Chinese Demand for Iron Ore Is Pushing the Price Higher

Chinese Demand for Iron Ore Is Pushing the Price Higher

Dear Reader,

The outbreak in China was meant to hurt Aussie iron ore companies.

China was crippled. Or at least it looked so from the outside.

The virus wasn’t so bad, they said.

Turned out the lack of accurate information from the Chinese Communist Party (CCP) meant that the Aussie government had very little information to make decisions on.

The worst case was a generation of people being wiped out.

That was not a cost the Aussie government wanted on their hands.

So, they shuttered off indoors, and the Aussie economy closed with it…

Two months ago, when confusion reigned and the headlines were predicting the worst, companies doing business with China were meant to be the ones that suffered the most.

Meaning our diggers of red dirt were meant to see their share prices tank.

Yet as I pointed out on Tuesday, our trio of iron ore leaders are flying.

Almost nothing appears to stop their run.

The question is, how much longer will it last?

Well, that all depends on just how much more iron ore China wants to buy…

According to Jim Rickards, the recent market crash we’ve witnessed is just the beginning. A total financial collapse might be next. Learn how to protect your savings and investments before it’s too late. Download your free report now.

Iron ore trio continues to rise

The share prices of Rio Tinto, BHP, and Fortescue Metals continue to defy gravity.

Despite the absence of global demand for steel, Chinese demand for iron ore is pushing the price higher.

So, what gives? How are these stocks so untouchable when their biggest customer was the cause of the world’s woes right now?

Part of their luck comes from the fact a major supplier of iron ore in Brazil, the Córrego do Feijão mine owned by Vale SA [NYSE:VALE], has had numerous false starts of trying to get back online after the dam tailings collapse last year.

Now it appears the coronavirus is affecting staff. Meaning production is at best two-thirds of what it should be.

But more importantly, how is it that China is demanding iron ore from the rest of the world, when the rest of the world isn’t buying the finished product?

One thing to remember, is that stockpiles of iron ore tend to dip over January.
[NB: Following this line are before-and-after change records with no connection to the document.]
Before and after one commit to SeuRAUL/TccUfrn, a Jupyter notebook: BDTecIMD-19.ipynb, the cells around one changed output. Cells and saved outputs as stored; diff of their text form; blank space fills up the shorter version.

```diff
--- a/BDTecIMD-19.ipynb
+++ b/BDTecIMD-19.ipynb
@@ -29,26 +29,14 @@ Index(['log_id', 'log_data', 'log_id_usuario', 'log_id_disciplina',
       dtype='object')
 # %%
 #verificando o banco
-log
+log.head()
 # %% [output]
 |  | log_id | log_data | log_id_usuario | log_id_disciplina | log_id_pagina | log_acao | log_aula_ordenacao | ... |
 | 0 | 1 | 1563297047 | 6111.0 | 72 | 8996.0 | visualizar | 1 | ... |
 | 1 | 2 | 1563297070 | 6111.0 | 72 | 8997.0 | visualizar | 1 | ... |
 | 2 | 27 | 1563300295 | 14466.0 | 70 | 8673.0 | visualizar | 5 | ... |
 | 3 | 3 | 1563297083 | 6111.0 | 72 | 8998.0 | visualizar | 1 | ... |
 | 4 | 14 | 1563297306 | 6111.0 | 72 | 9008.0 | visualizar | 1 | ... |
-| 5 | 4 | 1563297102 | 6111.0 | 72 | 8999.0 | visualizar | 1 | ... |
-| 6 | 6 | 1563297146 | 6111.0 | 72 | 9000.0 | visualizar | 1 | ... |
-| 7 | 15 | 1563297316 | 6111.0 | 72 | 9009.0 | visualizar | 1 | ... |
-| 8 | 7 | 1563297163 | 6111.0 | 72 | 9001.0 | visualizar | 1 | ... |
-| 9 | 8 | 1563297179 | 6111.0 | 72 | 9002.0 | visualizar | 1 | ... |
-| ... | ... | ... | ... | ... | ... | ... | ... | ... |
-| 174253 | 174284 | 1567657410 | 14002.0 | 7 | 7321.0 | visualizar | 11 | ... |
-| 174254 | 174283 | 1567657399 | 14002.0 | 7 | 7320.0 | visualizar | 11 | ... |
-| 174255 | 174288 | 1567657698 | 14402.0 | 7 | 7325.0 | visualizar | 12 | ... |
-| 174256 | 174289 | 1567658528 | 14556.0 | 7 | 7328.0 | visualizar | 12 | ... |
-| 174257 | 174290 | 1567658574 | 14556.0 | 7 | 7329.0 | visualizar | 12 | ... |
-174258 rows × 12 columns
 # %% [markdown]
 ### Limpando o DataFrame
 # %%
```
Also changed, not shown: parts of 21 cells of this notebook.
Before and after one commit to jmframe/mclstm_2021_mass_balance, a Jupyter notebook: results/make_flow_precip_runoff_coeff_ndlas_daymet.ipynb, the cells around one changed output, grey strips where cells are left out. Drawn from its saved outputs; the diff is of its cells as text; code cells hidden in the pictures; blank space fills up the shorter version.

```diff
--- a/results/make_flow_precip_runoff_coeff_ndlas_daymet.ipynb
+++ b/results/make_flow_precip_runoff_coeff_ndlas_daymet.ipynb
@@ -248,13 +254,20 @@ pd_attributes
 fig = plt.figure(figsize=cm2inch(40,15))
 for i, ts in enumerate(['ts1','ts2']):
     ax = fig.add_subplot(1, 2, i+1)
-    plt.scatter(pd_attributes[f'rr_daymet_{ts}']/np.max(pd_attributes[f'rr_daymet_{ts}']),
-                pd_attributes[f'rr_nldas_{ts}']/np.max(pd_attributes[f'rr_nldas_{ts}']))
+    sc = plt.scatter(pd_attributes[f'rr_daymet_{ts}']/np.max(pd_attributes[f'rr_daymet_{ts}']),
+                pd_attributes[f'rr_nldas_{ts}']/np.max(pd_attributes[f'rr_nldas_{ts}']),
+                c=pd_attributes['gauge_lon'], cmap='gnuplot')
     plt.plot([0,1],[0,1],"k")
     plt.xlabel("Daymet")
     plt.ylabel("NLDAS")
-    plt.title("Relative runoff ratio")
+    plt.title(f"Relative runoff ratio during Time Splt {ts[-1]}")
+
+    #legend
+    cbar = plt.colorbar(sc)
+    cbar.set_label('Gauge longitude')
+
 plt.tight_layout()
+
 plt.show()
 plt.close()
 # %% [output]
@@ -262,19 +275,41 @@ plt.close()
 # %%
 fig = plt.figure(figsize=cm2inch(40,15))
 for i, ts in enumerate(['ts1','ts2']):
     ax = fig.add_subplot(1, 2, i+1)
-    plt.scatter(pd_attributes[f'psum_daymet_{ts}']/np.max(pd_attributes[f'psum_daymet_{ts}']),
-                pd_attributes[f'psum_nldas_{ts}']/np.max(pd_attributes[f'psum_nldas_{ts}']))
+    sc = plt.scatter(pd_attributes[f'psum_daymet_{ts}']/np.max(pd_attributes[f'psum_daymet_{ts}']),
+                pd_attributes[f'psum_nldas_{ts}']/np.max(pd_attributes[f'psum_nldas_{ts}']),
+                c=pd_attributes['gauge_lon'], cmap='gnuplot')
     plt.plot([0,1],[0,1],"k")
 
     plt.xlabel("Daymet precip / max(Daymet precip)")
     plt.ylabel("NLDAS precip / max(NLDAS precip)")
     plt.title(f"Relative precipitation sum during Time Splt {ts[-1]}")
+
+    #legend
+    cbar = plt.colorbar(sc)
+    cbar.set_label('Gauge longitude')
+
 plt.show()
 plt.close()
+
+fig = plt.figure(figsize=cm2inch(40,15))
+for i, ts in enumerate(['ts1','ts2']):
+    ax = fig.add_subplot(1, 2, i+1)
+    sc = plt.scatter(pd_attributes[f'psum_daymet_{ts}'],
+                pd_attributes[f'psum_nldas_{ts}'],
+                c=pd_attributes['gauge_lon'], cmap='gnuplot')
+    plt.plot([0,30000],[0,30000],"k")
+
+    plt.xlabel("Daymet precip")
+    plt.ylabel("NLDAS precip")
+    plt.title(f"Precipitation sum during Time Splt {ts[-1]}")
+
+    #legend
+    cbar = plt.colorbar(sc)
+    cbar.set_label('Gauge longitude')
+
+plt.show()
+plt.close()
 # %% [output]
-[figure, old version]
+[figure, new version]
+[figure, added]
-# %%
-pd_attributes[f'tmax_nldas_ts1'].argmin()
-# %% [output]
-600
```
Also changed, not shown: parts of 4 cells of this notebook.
It’s the tail end of winter in China, as well as the month of the major national holiday, the Lunar New Year.

So, it’s normal to see a pick up in iron ore imports in the country in February.

Of course, that pick up didn’t happen then because of the virus. Which means the pick up in iron ore began in April this year. And that’s when the iron ore price really started to run…

In February the Australian Financial Review said that steel stockpiles were sitting at ‘worrying highs’.

More to the point, iron ore stockpiles are at 12-month lows, but the finished products are at 12-month highs.

To boot, as the iron ore price climbs, the margins for local steel suppliers get thinner by the day.

Chinese Steel Mill Profitability



Port Phillip Publishing

Source: Metals Market Index

[Click to open in a new window]

Although profits aren’t a major concern for the CCP, they never have been. It’s a ‘produce first, profits second’ mentality when it comes to driving the business.

The problem with all of this is that export orders are almost absent.

Exports of finished steel are down. Orders are being cancelled at the factories producing them.

Global demand is for steel is weak.

Yet Chinese companies continue to buy more and produce steel with no one to ship them to.

Why stockpile all that steel?

Banking on a fat cheque

The ‘two sessions’ were held in China last week. That’s where the leaders of the country outlay their vision of how they will target economic growth. There are some interesting titbits from this we’ll dive into next week…

But for today, the CCP made it clear that ‘internal’ growth was the most important thing.

That is, people working and people buying things.

So, the continued stockpiling of steel is most likely part of the fact that it has people working.

And while they didn’t outright state that there will be money set aside for infrastructure, there was some talk about how local governments will be able to spend on certain projects of their choice.

However, the rampant production of steel without a buyer suggests two things: If you build it, they will come.

That is, by having the products on hand, global orders will eventually pick up because the country was the only one that managed to produce the stuff while we suffered through the effects of the virus.

Or, looking at other data, it could be that there will be local infrastructure projects, and we just don’t know it yet.

In the month of May, heavy truck sales increased 62% compared to May 2019.

The kind of heavy trucks you’d find on a mine site…or on infrastructure projects.

While the free yuan the CCP is throwing out might not be out to replicate the kind of easy money of 2008, internal moves of products mean that there is a preparation of some sort of industrial pursuit.

The question from here is, what are the odds Aussie miners will reap the benefits this time around?

Until next time,

Shae Russell Signature

Shae Russell,
Editor, The Daily Reckoning Australia